:: DATA RECORDS ::

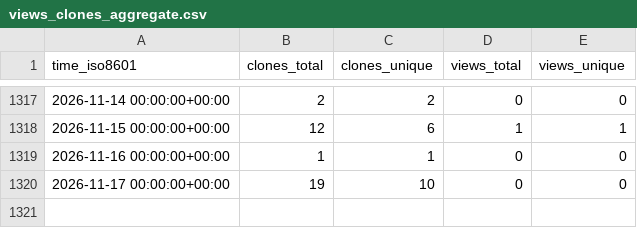
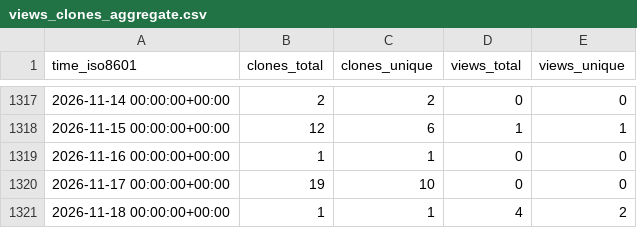
Before and after one commit to sysbio-curie/WebMaBoSS, a CSV file: sysbio-curie/WebMaBoSS/ghrs-data/views_clones_aggregate.csv, drawn as a sheet; only a part is shown, gaps mark what is left out.

```diff
--- a/sysbio-curie/WebMaBoSS/ghrs-data/views_clones_aggregate.csv
+++ b/sysbio-curie/WebMaBoSS/ghrs-data/views_clones_aggregate.csv
@@ -1320 +1320,2 @@ time_iso8601,clones_total,clones_unique,views_total,views_unique
 2026-11-17 00:00:00+00:00,19,10,0,0
+2026-11-18 00:00:00+00:00,1,1,4,2
```
Also changed, not shown: 1 other file.
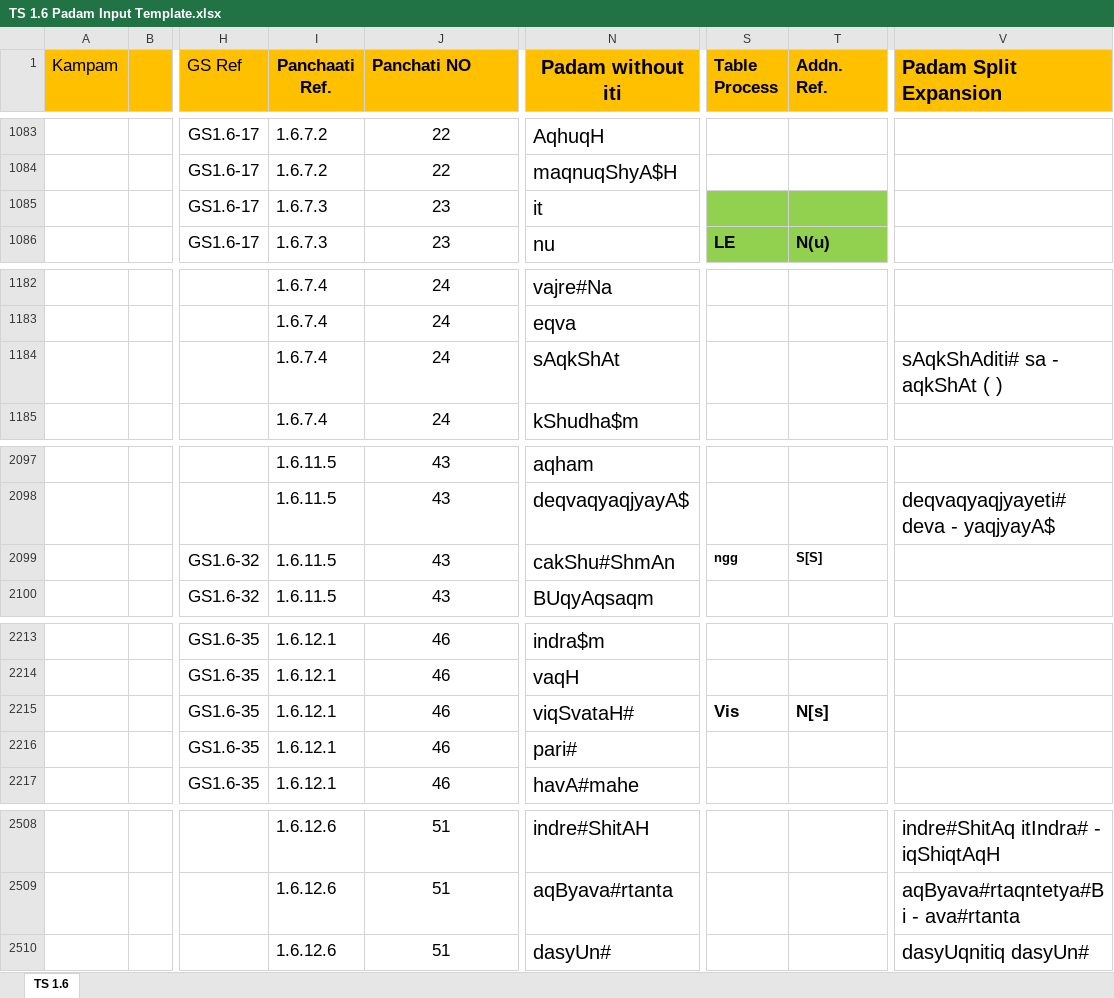
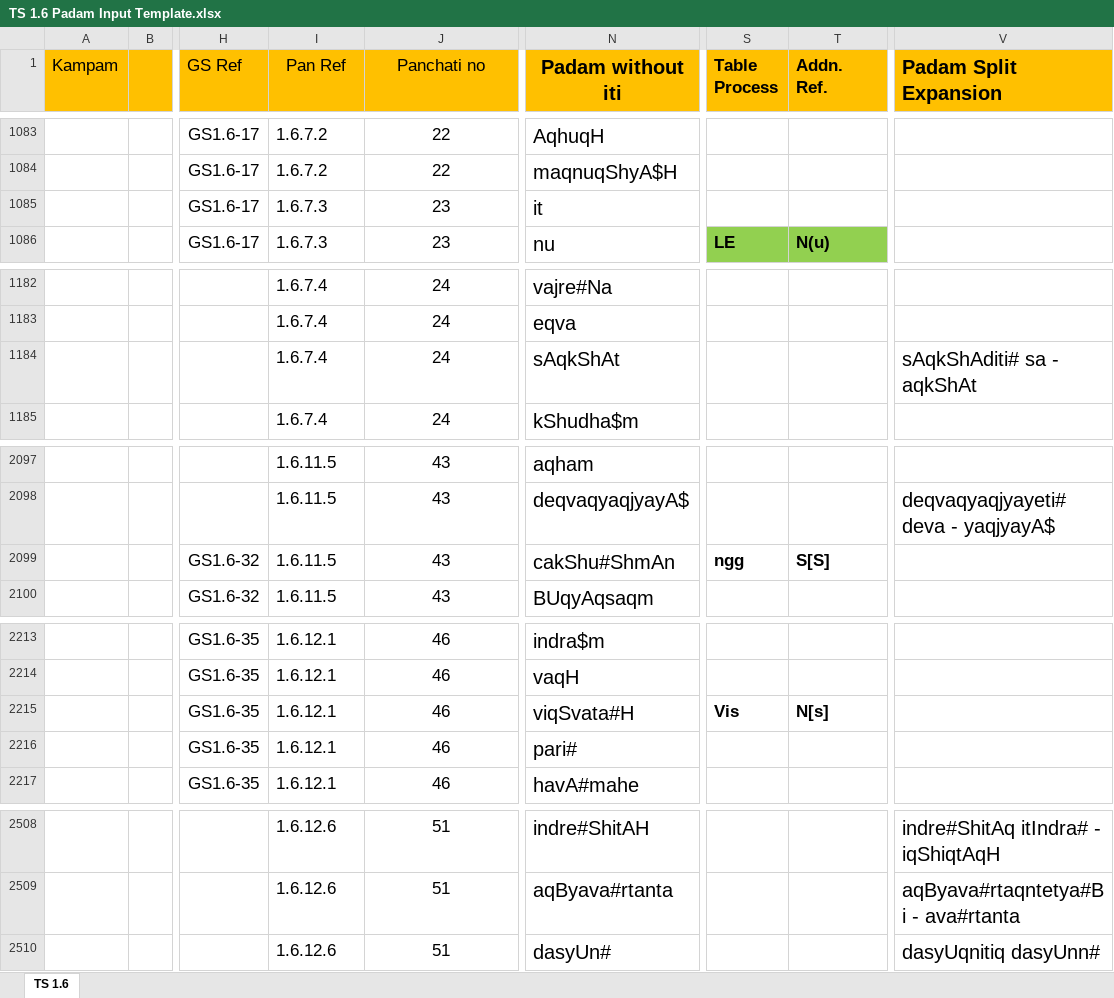
Before and after one commit to KYVeda/texts, an Excel workbook: TS Jatai Working/Padam Input Templates/TS 1.6 Padam Input Template.xlsx, sheet TS 1.6, drawn as a sheet; only a part is shown, gaps mark what is left out; values as stored, in another font and other column widths than the file's, no borders; the diff covers the shown part only; the diff names each change by its address in the sheet, - before the commit and + after, or states it on an @@ line.

Commit message:
TS 1.6 Padam Input template pushed 16/01/2022

```diff
--- a/TS Jatai Working/Padam Input Templates/TS 1.6 Padam Input Template.xlsx (sheet TS 1.6)
+++ b/TS Jatai Working/Padam Input Templates/TS 1.6 Padam Input Template.xlsx (sheet TS 1.6)
-I1: Panchaati Ref.
+I1: Pan Ref
-I1:J1 bold: on
+I1:J1 bold: off
-J1: Panchati NO
+J1: Panchati no
-J1 alignment: left
+J1 alignment: center
-S1085:T1085 fill: #92D050
+S1085:T1085 fill: none
-V1184 (Padam Split Expansion): sAqkShAditi# sa - aqkShAt ( )
+V1184 (Padam Split Expansion): sAqkShAditi# sa - aqkShAt
@@ S2099:T2099 text size: larger @@
-N2215 (Padam without iti): viqSvataH#
+N2215 (Padam without iti): viqSvata#H
-V2510 (Padam Split Expansion): dasyUqnitiq dasyUn#
+V2510 (Padam Split Expansion): dasyUqnitiq dasyUnn#
```
Also changed, not shown: 9 edited cells and cell formats elsewhere in this sheet, TS Jatai Working/Padam Input Templates/TS 1.1 Padam Input Template.xlsx.
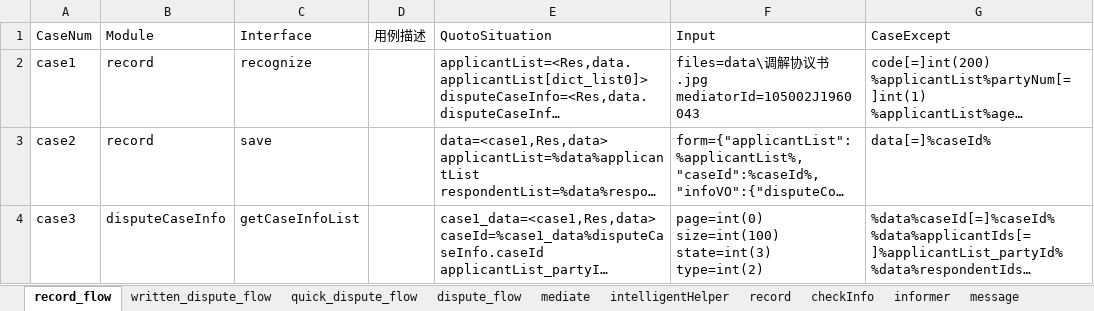
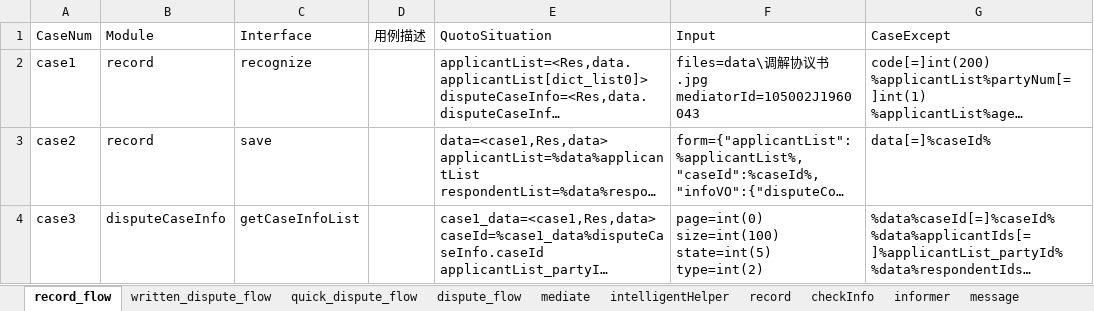
Before and after one commit to lqzk/AutoTest, an Excel workbook: InterfaceAuto/server/Intelligent_mediation/Intelligent_mediation.xlsx, sheet record_flow, drawn as a sheet; long unchanged cells end in …; values as stored, in another font and other column widths than the file's, no borders; ↵ is a line break in a cell; the diff names each change by its address in the sheet, - before the commit and + after, or states it on an @@ line.

```diff
--- a/InterfaceAuto/server/Intelligent_mediation/Intelligent_mediation.xlsx (sheet record_flow)
+++ b/InterfaceAuto/server/Intelligent_mediation/Intelligent_mediation.xlsx (sheet record_flow)
-F4 (Input): page=int(0) ↵ size=int(100) ↵ state=int(3) ↵ type=int(2)
+F4 (Input): page=int(0) ↵ size=int(100) ↵ state=int(5) ↵ type=int(2)
```
Also changed, not shown: sheet written_dispute_flow, sheet quick_dispute_flow, sheet dispute_flow.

:::

* YOUR ASSIGNMENT *
Quote every record above exactly, omitting any pictures they contain.

* EXERCISE OUTPUT *
Before and after one commit to sysbio-curie/WebMaBoSS, a CSV file: sysbio-curie/WebMaBoSS/ghrs-data/views_clones_aggregate.csv, drawn as a sheet; only a part is shown, gaps mark what is left out.

```diff
--- a/sysbio-curie/WebMaBoSS/ghrs-data/views_clones_aggregate.csv
+++ b/sysbio-curie/WebMaBoSS/ghrs-data/views_clones_aggregate.csv
@@ -1320 +1320,2 @@ time_iso8601,clones_total,clones_unique,views_total,views_unique
 2026-11-17 00:00:00+00:00,19,10,0,0
+2026-11-18 00:00:00+00:00,1,1,4,2
```
Also changed, not shown: 1 other file.
Before and after one commit to KYVeda/texts, an Excel workbook: TS Jatai Working/Padam Input Templates/TS 1.6 Padam Input Template.xlsx, sheet TS 1.6, drawn as a sheet; only a part is shown, gaps mark what is left out; values as stored, in another font and other column widths than the file's, no borders; the diff covers the shown part only; the diff names each change by its address in the sheet, - before the commit and + after, or states it on an @@ line.

Commit message:
TS 1.6 Padam Input template pushed 16/01/2022

```diff
--- a/TS Jatai Working/Padam Input Templates/TS 1.6 Padam Input Template.xlsx (sheet TS 1.6)
+++ b/TS Jatai Working/Padam Input Templates/TS 1.6 Padam Input Template.xlsx (sheet TS 1.6)
-I1: Panchaati Ref.
+I1: Pan Ref
-I1:J1 bold: on
+I1:J1 bold: off
-J1: Panchati NO
+J1: Panchati no
-J1 alignment: left
+J1 alignment: center
-S1085:T1085 fill: #92D050
+S1085:T1085 fill: none
-V1184 (Padam Split Expansion): sAqkShAditi# sa - aqkShAt ( )
+V1184 (Padam Split Expansion): sAqkShAditi# sa - aqkShAt
@@ S2099:T2099 text size: larger @@
-N2215 (Padam without iti): viqSvataH#
+N2215 (Padam without iti): viqSvata#H
-V2510 (Padam Split Expansion): dasyUqnitiq dasyUn#
+V2510 (Padam Split Expansion): dasyUqnitiq dasyUnn#
```
Also changed, not shown: 9 edited cells and cell formats elsewhere in this sheet, TS Jatai Working/Padam Input Templates/TS 1.1 Padam Input Template.xlsx.
Before and after one commit to lqzk/AutoTest, an Excel workbook: InterfaceAuto/server/Intelligent_mediation/Intelligent_mediation.xlsx, sheet record_flow, drawn as a sheet; long unchanged cells end in …; values as stored, in another font and other column widths than the file's, no borders; ↵ is a line break in a cell; the diff names each change by its address in the sheet, - before the commit and + after, or states it on an @@ line.

```diff
--- a/InterfaceAuto/server/Intelligent_mediation/Intelligent_mediation.xlsx (sheet record_flow)
+++ b/InterfaceAuto/server/Intelligent_mediation/Intelligent_mediation.xlsx (sheet record_flow)
-F4 (Input): page=int(0) ↵ size=int(100) ↵ state=int(3) ↵ type=int(2)
+F4 (Input): page=int(0) ↵ size=int(100) ↵ state=int(5) ↵ type=int(2)
```
Also changed, not shown: sheet written_dispute_flow, sheet quick_dispute_flow, sheet dispute_flow.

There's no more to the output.